Speaking in Miami’s Little Havana, McCain said that “everyone should understand the connections” between Evo Morales, Castro, and Chávez. “They inspire each other. They assist each other. They get ideas from each other. It’s very disturbing.” McCain said Chávez breathed “new oxygen” into Castro’s regime, and that the U.S. government should do more to quell dictatorships throughout Latin America. Perhaps not surprisingly given his historic involvement in IRI, McCain’s campaign Web site even featured an online petition calling for support in his quest to “stop the dictators of Latin America.” The petition called for the ouster of Chávez “in the name of democracy and freedom throughout our hemisphere.”

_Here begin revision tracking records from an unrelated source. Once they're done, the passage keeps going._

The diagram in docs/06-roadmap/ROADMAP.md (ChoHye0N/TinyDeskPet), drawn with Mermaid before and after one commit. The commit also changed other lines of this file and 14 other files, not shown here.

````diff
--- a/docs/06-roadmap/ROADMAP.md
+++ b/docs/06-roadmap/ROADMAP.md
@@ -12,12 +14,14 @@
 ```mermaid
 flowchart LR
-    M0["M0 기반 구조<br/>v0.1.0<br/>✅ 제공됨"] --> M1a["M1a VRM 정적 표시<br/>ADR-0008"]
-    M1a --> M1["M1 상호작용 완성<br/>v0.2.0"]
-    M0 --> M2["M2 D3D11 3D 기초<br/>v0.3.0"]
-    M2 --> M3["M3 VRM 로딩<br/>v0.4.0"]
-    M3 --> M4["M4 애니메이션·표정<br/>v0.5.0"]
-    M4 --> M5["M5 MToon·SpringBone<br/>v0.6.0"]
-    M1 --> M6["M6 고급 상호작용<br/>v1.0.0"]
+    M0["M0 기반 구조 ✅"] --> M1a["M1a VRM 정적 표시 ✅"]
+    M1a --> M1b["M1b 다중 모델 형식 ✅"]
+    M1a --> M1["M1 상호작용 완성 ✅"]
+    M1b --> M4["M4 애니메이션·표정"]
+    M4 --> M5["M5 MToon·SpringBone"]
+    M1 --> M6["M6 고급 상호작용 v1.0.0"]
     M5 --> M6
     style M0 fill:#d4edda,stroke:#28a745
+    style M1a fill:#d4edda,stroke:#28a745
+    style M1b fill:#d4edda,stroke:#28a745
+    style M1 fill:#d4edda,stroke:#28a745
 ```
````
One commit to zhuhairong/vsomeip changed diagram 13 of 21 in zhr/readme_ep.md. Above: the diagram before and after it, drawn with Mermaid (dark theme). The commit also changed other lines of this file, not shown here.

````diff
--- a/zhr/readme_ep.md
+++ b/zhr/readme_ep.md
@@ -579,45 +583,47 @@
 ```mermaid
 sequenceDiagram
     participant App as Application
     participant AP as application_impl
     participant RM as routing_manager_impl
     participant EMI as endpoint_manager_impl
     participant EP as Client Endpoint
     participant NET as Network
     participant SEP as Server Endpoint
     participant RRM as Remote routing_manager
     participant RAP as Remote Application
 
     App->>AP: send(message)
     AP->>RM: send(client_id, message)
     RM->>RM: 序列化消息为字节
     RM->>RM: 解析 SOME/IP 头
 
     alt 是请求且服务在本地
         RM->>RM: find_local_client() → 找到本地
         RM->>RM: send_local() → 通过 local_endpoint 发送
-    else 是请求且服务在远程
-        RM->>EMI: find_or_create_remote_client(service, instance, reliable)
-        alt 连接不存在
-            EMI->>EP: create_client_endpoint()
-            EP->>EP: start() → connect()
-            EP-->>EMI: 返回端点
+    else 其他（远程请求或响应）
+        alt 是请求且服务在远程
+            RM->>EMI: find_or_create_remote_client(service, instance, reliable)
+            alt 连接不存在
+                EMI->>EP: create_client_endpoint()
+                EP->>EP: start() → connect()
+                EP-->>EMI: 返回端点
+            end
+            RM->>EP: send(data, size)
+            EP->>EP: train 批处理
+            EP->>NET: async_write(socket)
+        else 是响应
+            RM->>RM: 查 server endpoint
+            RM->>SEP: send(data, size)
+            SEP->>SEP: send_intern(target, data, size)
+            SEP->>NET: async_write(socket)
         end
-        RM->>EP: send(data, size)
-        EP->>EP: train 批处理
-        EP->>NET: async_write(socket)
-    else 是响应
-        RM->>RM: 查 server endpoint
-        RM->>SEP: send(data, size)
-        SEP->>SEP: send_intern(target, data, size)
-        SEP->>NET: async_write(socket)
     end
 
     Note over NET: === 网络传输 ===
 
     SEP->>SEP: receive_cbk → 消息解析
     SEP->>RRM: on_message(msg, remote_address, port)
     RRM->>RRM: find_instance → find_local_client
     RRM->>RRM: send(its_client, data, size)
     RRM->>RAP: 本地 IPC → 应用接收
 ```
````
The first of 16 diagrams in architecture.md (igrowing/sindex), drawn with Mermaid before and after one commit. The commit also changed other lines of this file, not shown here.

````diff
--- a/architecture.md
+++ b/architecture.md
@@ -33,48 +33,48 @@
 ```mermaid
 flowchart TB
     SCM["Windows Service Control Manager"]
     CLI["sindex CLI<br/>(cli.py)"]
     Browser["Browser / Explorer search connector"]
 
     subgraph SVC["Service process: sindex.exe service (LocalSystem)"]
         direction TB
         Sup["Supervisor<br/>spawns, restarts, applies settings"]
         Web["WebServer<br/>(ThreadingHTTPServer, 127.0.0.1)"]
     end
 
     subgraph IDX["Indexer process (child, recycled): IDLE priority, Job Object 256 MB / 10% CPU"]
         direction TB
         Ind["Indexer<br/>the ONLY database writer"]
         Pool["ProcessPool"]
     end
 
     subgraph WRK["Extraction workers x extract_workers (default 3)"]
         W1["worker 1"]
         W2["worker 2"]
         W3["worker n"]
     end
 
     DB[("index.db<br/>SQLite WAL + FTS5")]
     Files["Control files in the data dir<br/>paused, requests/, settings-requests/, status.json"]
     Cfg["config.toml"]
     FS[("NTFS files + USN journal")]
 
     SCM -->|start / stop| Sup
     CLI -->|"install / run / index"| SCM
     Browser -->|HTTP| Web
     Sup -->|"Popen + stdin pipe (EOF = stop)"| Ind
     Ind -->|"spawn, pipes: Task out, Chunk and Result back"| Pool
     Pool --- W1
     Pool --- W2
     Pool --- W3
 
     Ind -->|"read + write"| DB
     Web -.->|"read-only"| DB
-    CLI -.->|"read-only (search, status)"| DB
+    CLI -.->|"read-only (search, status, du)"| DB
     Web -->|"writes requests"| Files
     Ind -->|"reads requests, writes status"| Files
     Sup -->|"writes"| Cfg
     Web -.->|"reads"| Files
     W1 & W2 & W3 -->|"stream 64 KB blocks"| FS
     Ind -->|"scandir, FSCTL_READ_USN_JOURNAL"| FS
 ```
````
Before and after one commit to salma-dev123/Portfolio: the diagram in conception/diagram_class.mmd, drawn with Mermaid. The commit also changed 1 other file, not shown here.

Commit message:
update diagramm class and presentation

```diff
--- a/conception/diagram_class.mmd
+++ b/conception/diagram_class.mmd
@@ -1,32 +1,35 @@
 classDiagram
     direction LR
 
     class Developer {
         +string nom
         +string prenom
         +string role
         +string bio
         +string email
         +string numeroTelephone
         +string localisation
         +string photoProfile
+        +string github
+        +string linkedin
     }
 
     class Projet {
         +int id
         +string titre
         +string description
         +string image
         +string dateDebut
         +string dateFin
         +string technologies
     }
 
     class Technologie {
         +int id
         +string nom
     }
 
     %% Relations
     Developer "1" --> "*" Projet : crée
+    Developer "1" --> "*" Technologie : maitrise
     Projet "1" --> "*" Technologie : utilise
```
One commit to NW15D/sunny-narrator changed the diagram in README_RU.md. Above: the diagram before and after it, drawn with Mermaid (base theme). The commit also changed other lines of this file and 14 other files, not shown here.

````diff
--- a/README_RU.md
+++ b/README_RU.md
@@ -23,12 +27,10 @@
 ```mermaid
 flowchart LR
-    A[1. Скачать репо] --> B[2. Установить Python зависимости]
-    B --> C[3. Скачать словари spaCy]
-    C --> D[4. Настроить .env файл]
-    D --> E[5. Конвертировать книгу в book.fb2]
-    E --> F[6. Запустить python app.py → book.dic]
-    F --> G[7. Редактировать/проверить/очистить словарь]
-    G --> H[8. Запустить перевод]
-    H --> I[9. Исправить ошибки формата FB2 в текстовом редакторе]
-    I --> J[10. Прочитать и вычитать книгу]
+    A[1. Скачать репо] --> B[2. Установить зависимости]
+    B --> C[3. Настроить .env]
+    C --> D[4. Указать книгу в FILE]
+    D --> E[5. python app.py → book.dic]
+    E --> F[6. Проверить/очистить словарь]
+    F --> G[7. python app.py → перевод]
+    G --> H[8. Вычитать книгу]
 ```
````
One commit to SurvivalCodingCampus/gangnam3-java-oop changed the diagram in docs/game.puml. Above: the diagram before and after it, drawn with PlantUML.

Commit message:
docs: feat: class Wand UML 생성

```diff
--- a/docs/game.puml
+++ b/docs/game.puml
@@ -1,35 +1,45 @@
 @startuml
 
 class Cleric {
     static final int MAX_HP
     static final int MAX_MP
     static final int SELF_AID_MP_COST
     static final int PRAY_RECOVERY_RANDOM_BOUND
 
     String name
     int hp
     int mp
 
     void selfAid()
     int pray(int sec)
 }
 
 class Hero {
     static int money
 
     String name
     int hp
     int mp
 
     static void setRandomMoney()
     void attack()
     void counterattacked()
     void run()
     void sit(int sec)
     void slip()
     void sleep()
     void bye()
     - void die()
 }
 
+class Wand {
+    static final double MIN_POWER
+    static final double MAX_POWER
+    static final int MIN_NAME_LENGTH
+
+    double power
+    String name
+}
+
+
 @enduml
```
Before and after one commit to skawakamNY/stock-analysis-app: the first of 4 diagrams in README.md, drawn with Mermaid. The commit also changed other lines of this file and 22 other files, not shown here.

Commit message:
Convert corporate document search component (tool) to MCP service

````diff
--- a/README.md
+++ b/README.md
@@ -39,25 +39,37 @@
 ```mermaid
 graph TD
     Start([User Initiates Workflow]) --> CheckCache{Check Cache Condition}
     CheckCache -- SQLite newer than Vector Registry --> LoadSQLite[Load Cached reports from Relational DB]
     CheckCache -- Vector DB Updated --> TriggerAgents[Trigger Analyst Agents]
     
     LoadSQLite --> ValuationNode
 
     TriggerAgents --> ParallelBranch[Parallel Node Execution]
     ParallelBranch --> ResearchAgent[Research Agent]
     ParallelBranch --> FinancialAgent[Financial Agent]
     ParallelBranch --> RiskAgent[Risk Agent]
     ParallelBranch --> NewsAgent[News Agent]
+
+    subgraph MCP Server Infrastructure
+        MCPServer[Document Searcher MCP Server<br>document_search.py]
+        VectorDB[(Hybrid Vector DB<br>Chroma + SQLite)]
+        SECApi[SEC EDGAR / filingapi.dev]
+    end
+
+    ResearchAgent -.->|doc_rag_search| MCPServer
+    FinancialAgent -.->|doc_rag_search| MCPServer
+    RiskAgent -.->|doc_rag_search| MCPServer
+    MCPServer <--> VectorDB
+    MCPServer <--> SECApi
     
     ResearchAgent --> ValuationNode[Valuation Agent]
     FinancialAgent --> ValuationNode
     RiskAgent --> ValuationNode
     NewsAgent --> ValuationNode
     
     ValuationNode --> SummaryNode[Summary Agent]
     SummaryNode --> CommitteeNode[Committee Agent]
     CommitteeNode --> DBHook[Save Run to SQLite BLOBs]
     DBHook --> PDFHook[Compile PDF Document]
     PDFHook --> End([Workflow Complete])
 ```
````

Though the petition was later taken down, McCain has staked out hawkish territory on Venezuela and would surely escalate tensions with the South American nation. Most troubling is the Senator’s strong push for renewed U.S. propaganda in the region. McCain has criticized the Venezuelan government’s decision to not renew Radio Caracas Television’s license, and has called for reestablishing an agency like the United States Information Agency (the USIA oversaw a variety of agencies including the Voice of America radio network before it was merged into the State Department in 1998).
“Dismantling an agency dedicated to promoting America and the American message amounted to unilateral disarmament in the struggle of ideas,” McCain has said. “We need to re-create an independent agency with the sole purpose of getting America’s message to the world. Thiswould aid our efforts to communicate accurately with the people of Latin America.”
If McCain was ever able to push through his aggressive media initiatives, he would antagonize many nations in the region which resent the pervasiveness of U.S. dominated media. Already, Venezuela, Cuba, Argentina, and Uruguay have formed a joint satellite news station called Telesur (in my upcoming book scheduled for release in six weeks, I devote an entire chapter to the issue of media politics in South America).
From Bolton to Big Stick
To make matters worse, the Chair of IRI has sought to promote neo-conservative figures from the Bush regime such as John Bolton. During the latter’s confirmation hearings in the Senate, McCain urged his Democratic colleagues to approve the diplomat’s nomination quickly. Bolton has been a hawk not only on Iran but also Venezuela. McCain, who refers to Chávez as a “wacko,” said it was important to confirm Bolton. With Bolton at the United Nations, the U.S. would be able to talk back to “two-bit dictators” like the Venezuelan leader.
Like Bolton, McCain apparently shares his colleague’s disdain for the United Nations and wants to create a so-called League of Democracies. As envisioned by the Arizona legislator, the new body would take the place of the United Nations on such issues as conflict resolution, disease treatment and prevention, environmental crises, and access to free markets. Interestingly, McCain’s inspiration for the League is Teddy Roosevelt, who had a vision of “like-minded nations working together for peace and liberty.”
Roosevelt, however, was no dove: he wielded a Big Stick and practiced gunboat diplomacy in Latin America. It’s a policy which John McCain would probably like to revive if he is elected President in November.
NIKOLAS KOZLOFF is the author of Hugo Chávez: Oil, Politics, and the Challenge to the U.S. (Palgrave Macmillan, 2006), and Revolution! South America and the Rise of the New Left (Palgrave Macmillan, April 2008).